You probably stumbled upon here looking for a review of a sports gadget. If you’re trying to decide which unit to buy – check out my in-depth reviews section. Some reviews are over 60 pages long when printed out, with hundreds of photos! I aim to leave no stone unturned.
I travel a fair bit, both for work and for fun. Here’s a bunch of random trip reports and daily trip-logs that I’ve put together and posted. I’ve sorted it all by world geography, in an attempt to make it easy to figure out where I’ve been.
The most common question I receive outside of the “what’s the best GPS watch for me” variant, are photography-esq based. So in efforts to combat the amount of emails I need to sort through on a daily basis, I’ve complied this “My Photography Gear” post for your curious minds! It’s a nice break from the day to day sports-tech talk, and I hope you get something out of it!

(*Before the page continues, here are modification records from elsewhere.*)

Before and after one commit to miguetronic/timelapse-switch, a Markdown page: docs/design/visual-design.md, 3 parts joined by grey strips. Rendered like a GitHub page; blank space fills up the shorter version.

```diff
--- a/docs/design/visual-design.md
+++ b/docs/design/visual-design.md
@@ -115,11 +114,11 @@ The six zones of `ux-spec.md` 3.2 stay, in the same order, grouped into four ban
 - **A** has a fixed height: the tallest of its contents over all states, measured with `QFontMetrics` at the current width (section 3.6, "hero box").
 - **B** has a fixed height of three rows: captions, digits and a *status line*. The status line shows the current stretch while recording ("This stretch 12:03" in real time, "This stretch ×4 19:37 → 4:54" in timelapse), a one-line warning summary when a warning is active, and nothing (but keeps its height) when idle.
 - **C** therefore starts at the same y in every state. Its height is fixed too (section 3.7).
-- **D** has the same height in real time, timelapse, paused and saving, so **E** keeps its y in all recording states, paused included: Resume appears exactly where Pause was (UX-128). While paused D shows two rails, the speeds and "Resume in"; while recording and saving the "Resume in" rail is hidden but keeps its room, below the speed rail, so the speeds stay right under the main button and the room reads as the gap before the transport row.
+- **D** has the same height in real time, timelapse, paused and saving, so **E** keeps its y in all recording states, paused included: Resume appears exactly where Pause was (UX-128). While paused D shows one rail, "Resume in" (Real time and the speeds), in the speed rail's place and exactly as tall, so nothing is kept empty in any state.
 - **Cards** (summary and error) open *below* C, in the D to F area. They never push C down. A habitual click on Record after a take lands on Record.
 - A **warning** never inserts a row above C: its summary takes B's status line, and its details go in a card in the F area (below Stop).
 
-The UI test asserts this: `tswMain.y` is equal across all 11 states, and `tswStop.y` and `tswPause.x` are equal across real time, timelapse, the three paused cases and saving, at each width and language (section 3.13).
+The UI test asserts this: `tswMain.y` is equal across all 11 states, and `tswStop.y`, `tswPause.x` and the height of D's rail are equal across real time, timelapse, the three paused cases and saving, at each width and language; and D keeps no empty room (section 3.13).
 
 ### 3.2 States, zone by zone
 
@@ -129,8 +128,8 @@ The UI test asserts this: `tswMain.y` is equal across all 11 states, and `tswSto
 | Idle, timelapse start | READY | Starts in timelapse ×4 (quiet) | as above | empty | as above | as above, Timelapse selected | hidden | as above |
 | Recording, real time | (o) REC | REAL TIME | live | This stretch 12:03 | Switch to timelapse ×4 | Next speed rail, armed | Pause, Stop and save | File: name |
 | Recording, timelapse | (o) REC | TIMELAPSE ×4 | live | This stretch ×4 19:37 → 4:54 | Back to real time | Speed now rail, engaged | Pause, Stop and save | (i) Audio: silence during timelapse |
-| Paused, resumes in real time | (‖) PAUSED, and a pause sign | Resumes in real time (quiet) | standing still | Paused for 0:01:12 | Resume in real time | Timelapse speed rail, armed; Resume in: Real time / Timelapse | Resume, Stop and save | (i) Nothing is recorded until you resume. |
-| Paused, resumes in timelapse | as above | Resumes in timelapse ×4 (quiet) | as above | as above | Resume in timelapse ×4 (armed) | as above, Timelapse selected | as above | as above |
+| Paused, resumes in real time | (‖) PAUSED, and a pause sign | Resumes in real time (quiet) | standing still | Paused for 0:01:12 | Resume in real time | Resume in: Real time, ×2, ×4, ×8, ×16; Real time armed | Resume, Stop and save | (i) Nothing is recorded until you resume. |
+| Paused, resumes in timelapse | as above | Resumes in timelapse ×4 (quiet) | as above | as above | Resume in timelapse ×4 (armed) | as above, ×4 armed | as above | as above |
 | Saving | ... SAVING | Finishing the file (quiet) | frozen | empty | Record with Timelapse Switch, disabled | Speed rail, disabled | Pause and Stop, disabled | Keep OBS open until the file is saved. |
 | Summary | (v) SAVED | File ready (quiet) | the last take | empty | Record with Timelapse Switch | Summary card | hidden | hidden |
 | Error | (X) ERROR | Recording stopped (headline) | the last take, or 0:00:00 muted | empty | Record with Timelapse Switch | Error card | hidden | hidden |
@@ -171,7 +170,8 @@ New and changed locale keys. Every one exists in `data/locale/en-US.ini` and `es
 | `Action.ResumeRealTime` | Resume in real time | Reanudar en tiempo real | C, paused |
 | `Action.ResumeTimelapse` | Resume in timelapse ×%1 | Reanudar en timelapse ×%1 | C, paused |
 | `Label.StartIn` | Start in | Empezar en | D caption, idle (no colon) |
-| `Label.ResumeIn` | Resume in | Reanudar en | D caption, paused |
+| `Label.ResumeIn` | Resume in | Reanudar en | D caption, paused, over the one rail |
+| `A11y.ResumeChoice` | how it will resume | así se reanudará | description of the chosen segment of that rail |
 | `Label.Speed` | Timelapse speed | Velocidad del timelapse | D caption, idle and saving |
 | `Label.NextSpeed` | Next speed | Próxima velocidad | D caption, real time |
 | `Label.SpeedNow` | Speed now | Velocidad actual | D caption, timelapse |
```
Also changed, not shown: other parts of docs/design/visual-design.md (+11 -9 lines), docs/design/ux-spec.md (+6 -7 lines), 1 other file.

Many readers stumble into my website in search of information on the latest and greatest sports tech products. But at the end of the day, you might just be wondering “What does Ray use when not testing new products?”. So here is the most up to date list of products I like and fit the bill for me and my training needs best! DC Rainmaker 2019 swim, bike, run, and general gear list. But wait, are you a female and feel like these things might not apply to you? If that’s the case (but certainly not saying my choices aren’t good for women), and you just want to see a different gear junkies “picks”, check out The Girl’s 2018 Gear Guide too.